On SMO and he makes this important note. Describing acerbically and justly the headline and the content from the Daily Mail, which states:
A very long established contact forwarded this message from a former senior US military official:
Bernhard correctly notes:
I very much doubt that Russian units, the way they are currently fighting, have casualty rates of more than 10%. Russia is regularly rotating units in and out to give them some rest and to let them replenish. It is a classic Russian artillery war now and infantry only comes in when the Ukrainians are already defeated. As this permanent grinding continues the Ukrainians will soon reach a breaking point.
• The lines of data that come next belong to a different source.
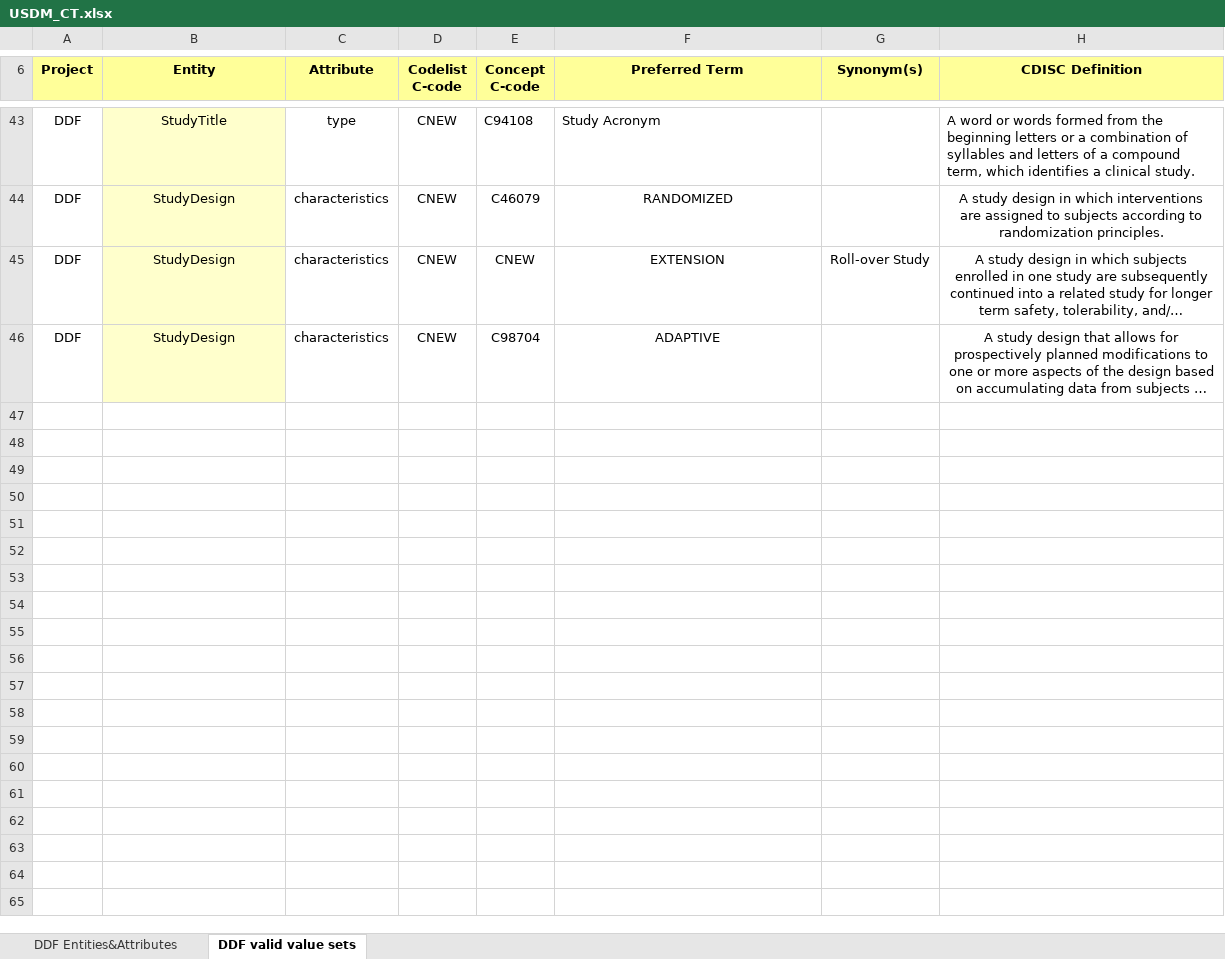
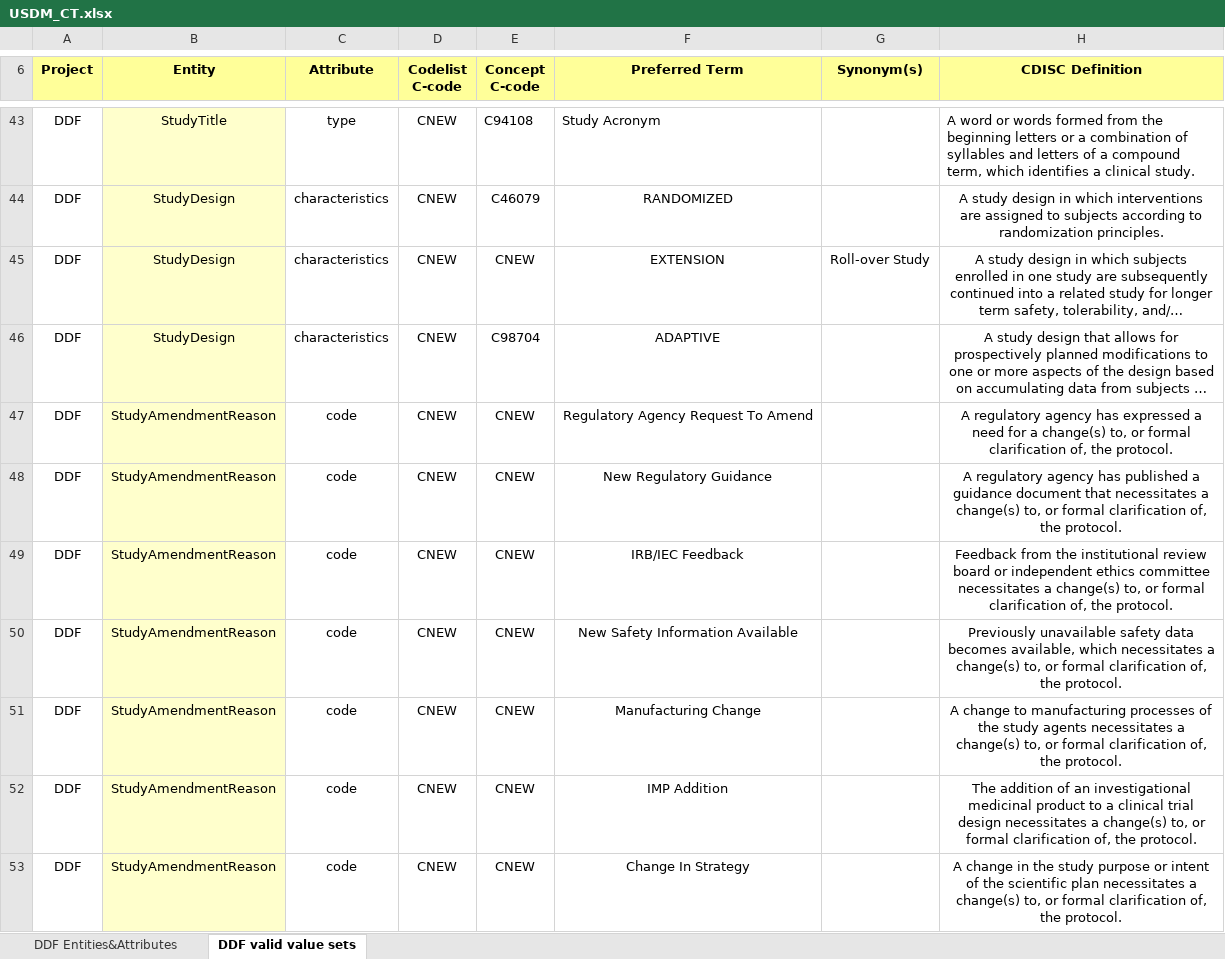
Before and after one commit to cdisc-org/DDF-RA, an Excel workbook: Deliverables/CT/USDM_CT.xlsx, sheet DDF valid value sets, drawn as a sheet; only a part is shown, gaps mark what is left out; long unchanged cells end in …; values as stored, in another font and other column widths than the file's, no borders; conditional formats not drawn; the diff covers the shown part only; the diff names each change by its address in the sheet, - before the commit and + after, or states it on an @@ line.

```diff
--- a/Deliverables/CT/USDM_CT.xlsx (sheet DDF valid value sets)
+++ b/Deliverables/CT/USDM_CT.xlsx (sheet DDF valid value sets)
+row 47: DDF | StudyAmendmentReason | code | CNEW | CNEW | Regulatory Agency Request To Amend |  | A regulatory agency has expressed a need for a change(s) to, or formal clarification of, the protocol.
+row 48: DDF | StudyAmendmentReason | code | CNEW | CNEW | New Regulatory Guidance |  | A regulatory agency has published a guidance document that necessitates a change(s) to, or formal clarification of, the protocol.
+row 49: DDF | StudyAmendmentReason | code | CNEW | CNEW | IRB/IEC Feedback |  | Feedback from the institutional review board or independent ethics committee necessitates a change(s) to, or formal clarification of, the protocol.
+row 50: DDF | StudyAmendmentReason | code | CNEW | CNEW | New Safety Information Available |  | Previously unavailable safety data becomes available, which necessitates a change(s) to, or formal clarification of, the protocol.
+row 51: DDF | StudyAmendmentReason | code | CNEW | CNEW | Manufacturing Change |  | A change to manufacturing processes of the study agents necessitates a change(s) to, or formal clarification of, the protocol.
+row 52: DDF | StudyAmendmentReason | code | CNEW | CNEW | IMP Addition |  | The addition of an investigational medicinal product to a clinical trial design necessitates a change(s) to, or formal clarification of, the protocol.
+row 53: DDF | StudyAmendmentReason | code | CNEW | CNEW | Change In Strategy |  | A change in the study purpose or intent of the scientific plan necessitates a change(s) to, or formal clarification of, the protocol.
```
Also changed, not shown: 20 added rows elsewhere in this sheet, sheet DDF Entities&Attributes, Deliverables/CT/USDM_CT_Changes.xlsx.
And here is the thing, of which I speak and write since the start of SMO: at some point of time the audit of what Western military professionals know about modern war must be undertaken. As with General Baldwin's "suggestions" today, one has to accept the fact that many US and European military professionals ARE genuine articles in having a fantastical (that is a Hollywood induced) "understanding" of the modern war and have very many people who are absolutely lost in terms of forces correlation and meaning of combat effectiveness. Of course, there are still many military professionals in the US, as an example, who think and view SMO realistically. But, as Larry noted today, as well as Bernhard points out--there is something really off in basic intel assessments by many NATO people, who, obviously, are lacking the grasp of the modern combined arms warfare.
Knowing the real (or close to it) situation in 404 today, one MUST ask the question how all those Western media "experts" the level of Petraeus, Keane and many others from the US top brass have to feel themselves when they have been fully exposed as nothing more than talking heads and ignoramuses. This is a serious issue, especially considering the scale of the events unfolding in 404 and the way they have a direct effect on the fates of the combined West and its leader, the United States. Reputation is very difficult to build but is very easy and fast to lose. Here we have the Exhibit A of this truism.
Post a Comment